I ran across this quote today:

For most of history, Anonymous was a woman.

Virginia Wolf

Whether this is quote is correctly attributed or not (or even whether it is true), it did set me to reflecting on how at least in modern history – and probably in a great deal of history – much of Christian mission’s activities were accomplished by women, even if their history has not been written.

Today, if we exclude the percentage of missionaries who are couples (equal share, 50/50, male/female), and look at the singles, single women in mission (and in the church generally) are known to largely (and in some agencies, vastly) outnumber single men.

This means that the majority of Protestant missionaries are women.

Further, if we contemplate Roman Catholic missionaries, we often think of well known missionary orders like Franciscans, Dominicans, Jesuits, etc. – and so we think of the stereotypical monk under vows of celibacy.
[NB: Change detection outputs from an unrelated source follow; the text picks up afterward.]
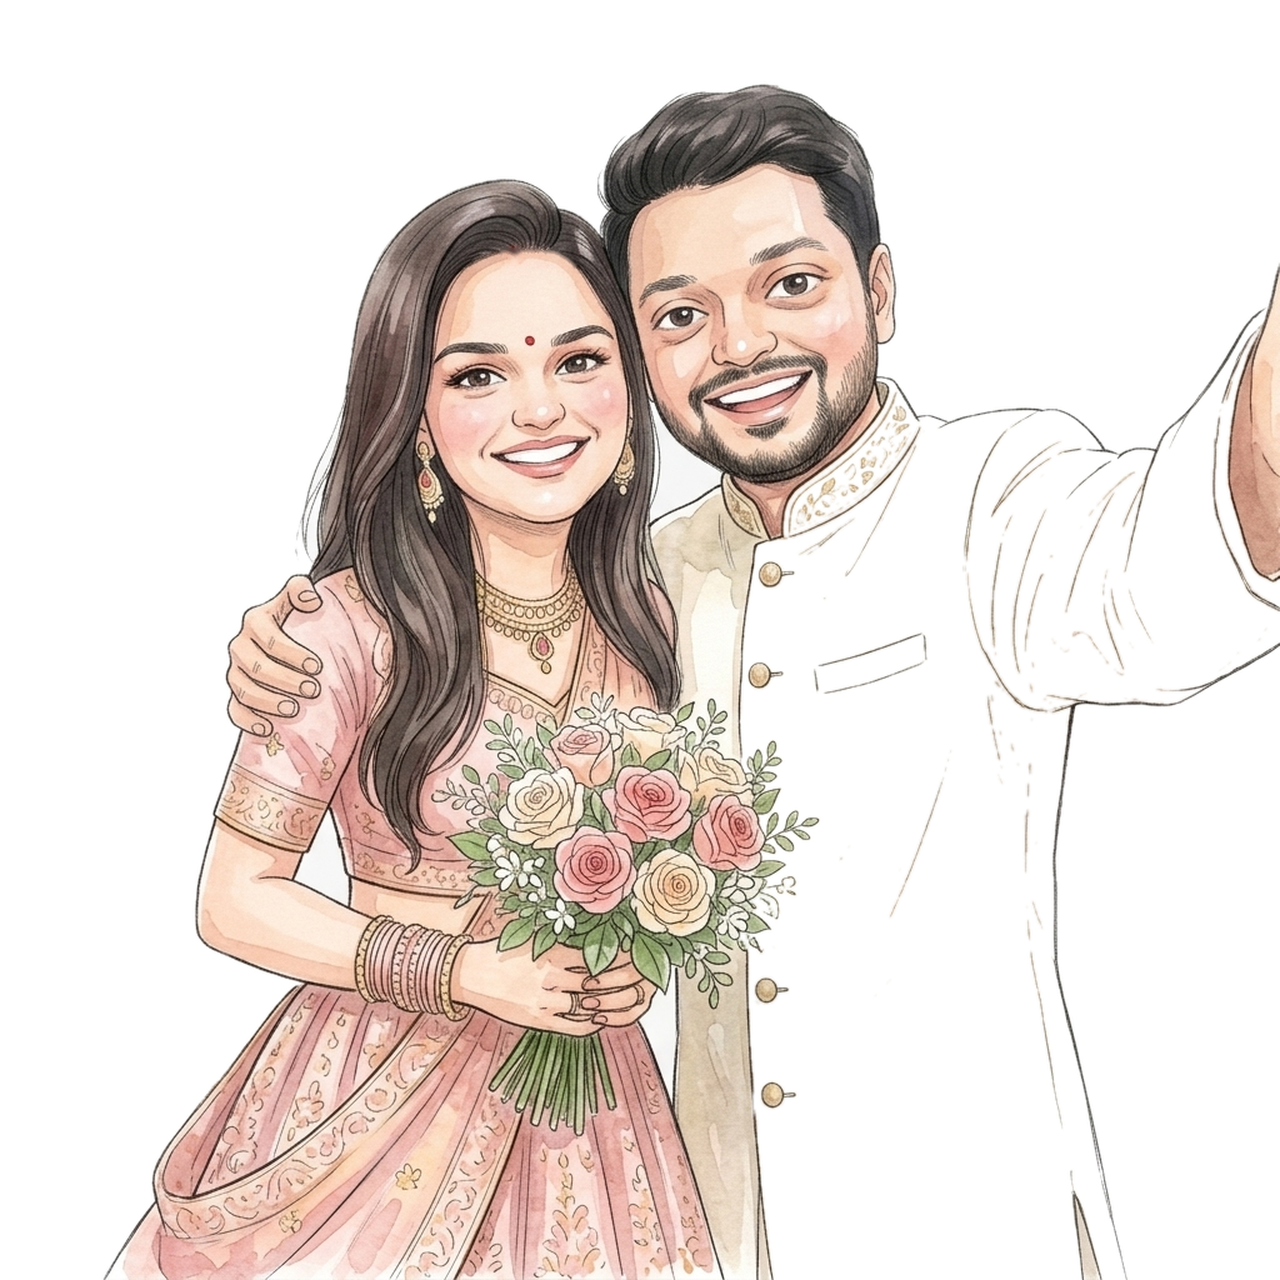
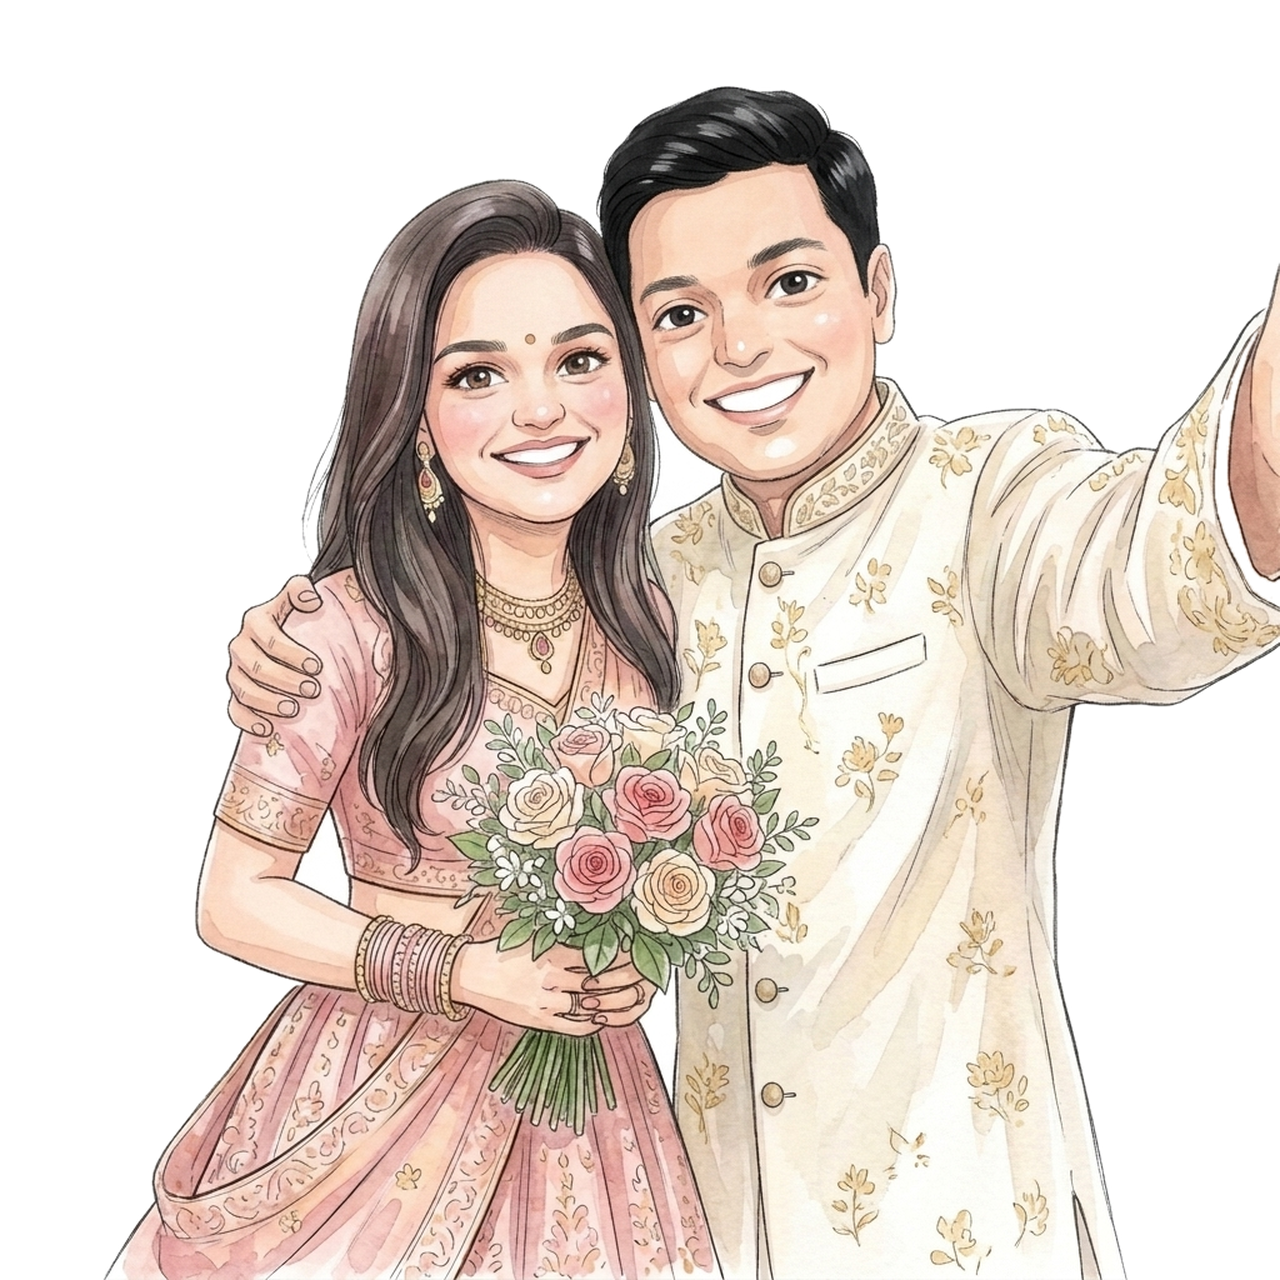
Update couple artwork with clean-shaven groom (no beard) in Studio Ghibli watercolor anime style

diff --git a/EDITING.md b/EDITING.md
@@ -71,7 +71,7 @@ Interactive day tabs: `Day 1 (3 Dec)`, `Day 2 (4 Dec)`, and `Day 3 (5 Dec)`. Cli
 
 ### 8. Images
 Configured in `editable/assets/` or `images` in `wedding-data.js`:
-- `couple`: Studio Ghibli watercolor anime couple selfie without sindoor (`couple.png`)
+- `couple`: Studio Ghibli watercolor anime couple selfie with clean-shaven groom (no beard) and bride without sindoor (`couple.png`)
 - `mosque`: Japanese castle / fort illustration on map (`mosque.png`)
 - `bouquet`: Bouquet graphic (`bouquet.png`)
 - `gramophone`: Gramophone music icon (`gramophone.png`)
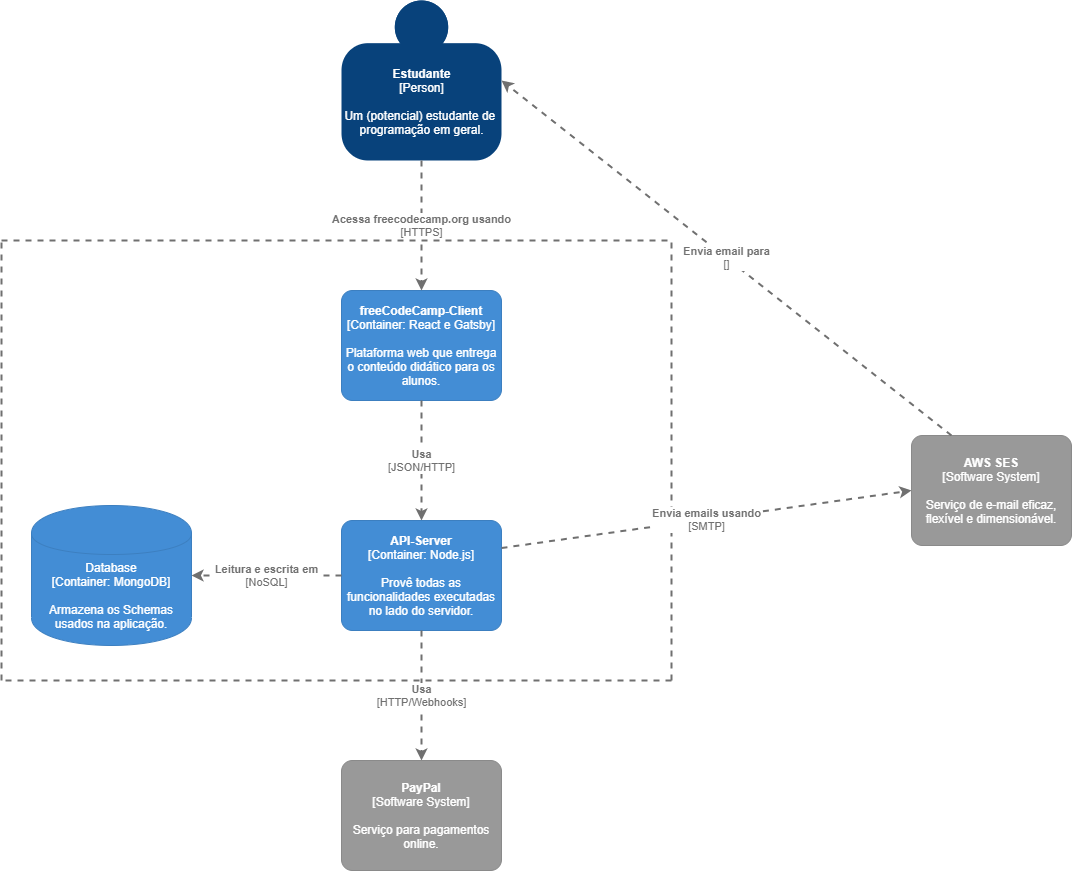
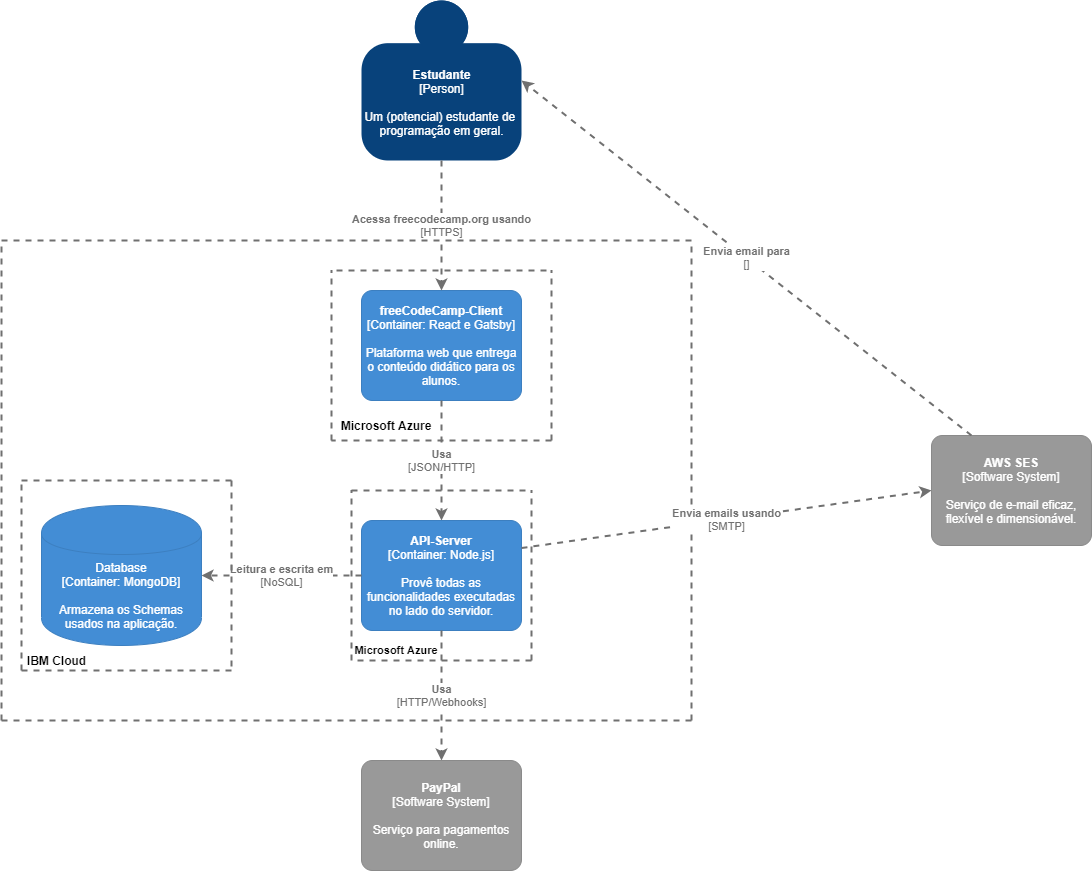
atualiza diagrama de containers e seção correspondente com aspectos da implantação do sistema

diff --git a/content/posts/free-code-camp.md b/content/posts/free-code-camp.md
@@ -52,4 +52,8 @@ A partir da imagem acima, infere-se que o container **freeCodeCamp-Client** (par
 
 * freeCodeCamp-Client: Nesse container, são executadas funções solicitadas pelo cliente. É responsável também por lidar com os eventos desencadeados pelas ações do usuário. Além disso, renderiza os componentes que, juntos, constroem as páginas da plataforma e fornecem para o usuário um ambiente interativo e prático. Comunica-se com a API usando o protocolo *HTTP*.
 * API-Server: Container que engloba toda a parte do servidor da aplicação. Define os models, rotinas de inicialização do sistema, templates para emails, etc. Além disso, preocupa-se com a lógica de aspectos como autenticação (usando *OAuth*) e doações. Como dito acima, esse container fornece uma API REST para ser, consequentemente, consumida pelo container do Client.
-* Database: Container que provê um armazenamento para os dados do sistema, como as informações dos usuários. A aplicação usa o *Compose*, uma plataforma *cloud database*, que torna o gerenciamento da DB mais prático e fácil. O banco de dados usado aqui é o Mongo, um banco de dados não relacional (NoSQL).
+* Database: Container que provê um armazenamento para os dados do sistema, como as informações dos usuários. A aplicação usa o *Compose*, uma plataforma *cloud database*, que torna o gerenciamento da DB mais prático e fácil. O banco de dados usado aqui é o Mongo, um banco de dados não relacional (NoSQL). O MongoDB no compose é oferecido através do serviço de *cloud* da IBM.
+
+Sobre a implantação do sistema, os containers freeCodeCamp-Client e API-Server traduzem-se em máquinas virtuais na núvem, providas pela plataforma Azure. Detalhes dos pipelines de testes de aceitação e CI podem ser vistos com mais detalhes através dos seguintes links:
+* [Azure DevOps](https://dev.azure.com/freeCodeCamp-org/freeCodeCamp/_build)
+* [Travis CI](https://travis-ci.org/github/freeCodeCamp/freeCodeCamp/branches).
But the reality is, nuns outnumber monks by about 7-to-1: in 2017, worldwide, there were 753,400 women and 191,800 men in ‘the consecrated life.’

I think any mission needs to contemplate what it means to mostly consist of women. Do we write their histories and their stories? Do we consider their needs and their safety? Do we give them authority and let them lead?